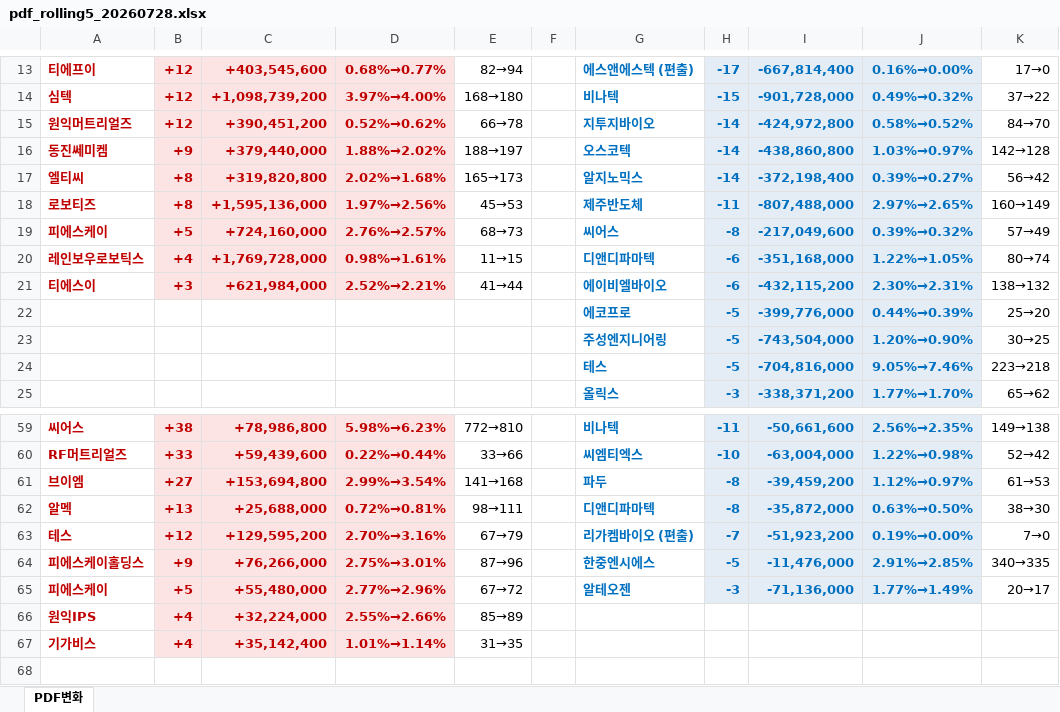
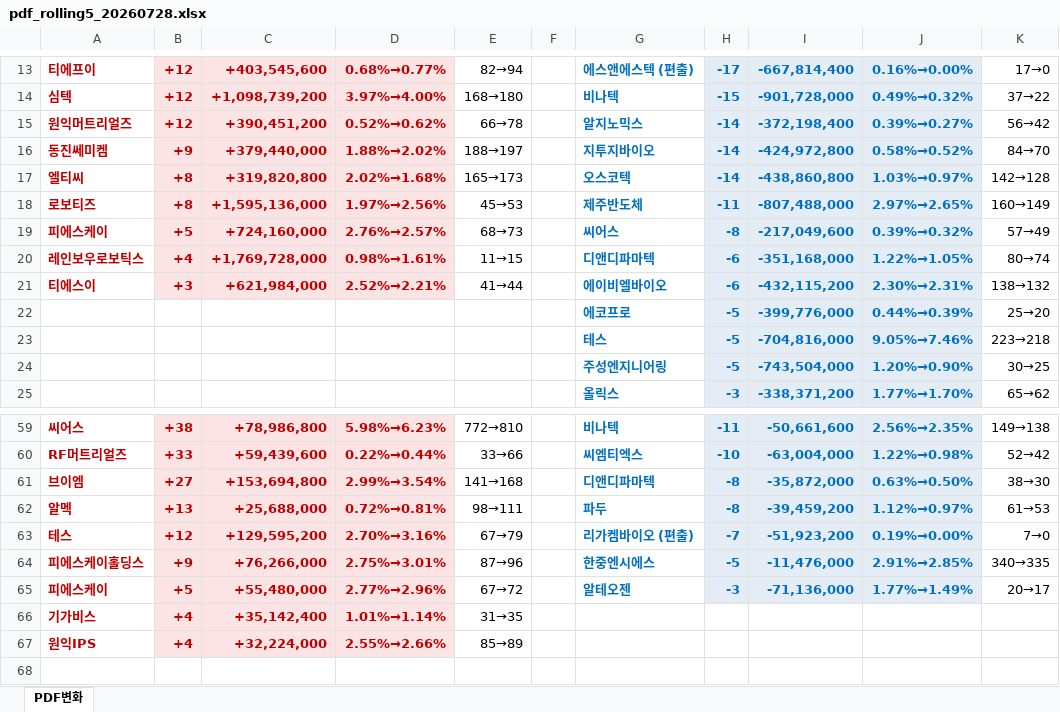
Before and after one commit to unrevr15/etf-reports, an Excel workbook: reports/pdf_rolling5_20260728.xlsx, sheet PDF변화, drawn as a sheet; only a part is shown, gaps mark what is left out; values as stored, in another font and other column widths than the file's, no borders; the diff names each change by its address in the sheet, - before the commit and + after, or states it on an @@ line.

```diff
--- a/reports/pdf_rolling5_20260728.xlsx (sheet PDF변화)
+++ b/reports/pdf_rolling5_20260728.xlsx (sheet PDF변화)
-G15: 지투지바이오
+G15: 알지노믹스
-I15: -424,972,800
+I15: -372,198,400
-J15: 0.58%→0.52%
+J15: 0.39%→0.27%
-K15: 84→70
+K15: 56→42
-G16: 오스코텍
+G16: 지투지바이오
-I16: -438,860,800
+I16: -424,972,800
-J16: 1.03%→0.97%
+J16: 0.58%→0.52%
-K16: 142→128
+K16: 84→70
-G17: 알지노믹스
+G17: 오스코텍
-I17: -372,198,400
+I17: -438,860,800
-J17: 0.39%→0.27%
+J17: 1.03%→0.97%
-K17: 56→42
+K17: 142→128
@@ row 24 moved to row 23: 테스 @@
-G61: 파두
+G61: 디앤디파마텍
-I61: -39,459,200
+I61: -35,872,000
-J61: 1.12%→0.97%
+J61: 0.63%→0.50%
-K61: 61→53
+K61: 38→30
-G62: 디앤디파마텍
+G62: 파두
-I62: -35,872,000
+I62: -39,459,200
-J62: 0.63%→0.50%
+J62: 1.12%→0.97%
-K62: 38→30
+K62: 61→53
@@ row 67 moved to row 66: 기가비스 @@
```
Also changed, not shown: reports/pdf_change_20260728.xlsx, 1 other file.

========

TASK DESCRIPTION:
When you reproduce the entries above, keep every word exactly and leave out each picture.

WRITTEN SOLUTION:
Before and after one commit to unrevr15/etf-reports, an Excel workbook: reports/pdf_rolling5_20260728.xlsx, sheet PDF변화, drawn as a sheet; only a part is shown, gaps mark what is left out; values as stored, in another font and other column widths than the file's, no borders; the diff names each change by its address in the sheet, - before the commit and + after, or states it on an @@ line.

```diff
--- a/reports/pdf_rolling5_20260728.xlsx (sheet PDF변화)
+++ b/reports/pdf_rolling5_20260728.xlsx (sheet PDF변화)
-G15: 지투지바이오
+G15: 알지노믹스
-I15: -424,972,800
+I15: -372,198,400
-J15: 0.58%→0.52%
+J15: 0.39%→0.27%
-K15: 84→70
+K15: 56→42
-G16: 오스코텍
+G16: 지투지바이오
-I16: -438,860,800
+I16: -424,972,800
-J16: 1.03%→0.97%
+J16: 0.58%→0.52%
-K16: 142→128
+K16: 84→70
-G17: 알지노믹스
+G17: 오스코텍
-I17: -372,198,400
+I17: -438,860,800
-J17: 0.39%→0.27%
+J17: 1.03%→0.97%
-K17: 56→42
+K17: 142→128
@@ row 24 moved to row 23: 테스 @@
-G61: 파두
+G61: 디앤디파마텍
-I61: -39,459,200
+I61: -35,872,000
-J61: 1.12%→0.97%
+J61: 0.63%→0.50%
-K61: 61→53
+K61: 38→30
-G62: 디앤디파마텍
+G62: 파두
-I62: -35,872,000
+I62: -39,459,200
-J62: 0.63%→0.50%
+J62: 1.12%→0.97%
-K62: 38→30
+K62: 61→53
@@ row 67 moved to row 66: 기가비스 @@
```
Also changed, not shown: reports/pdf_change_20260728.xlsx, 1 other file.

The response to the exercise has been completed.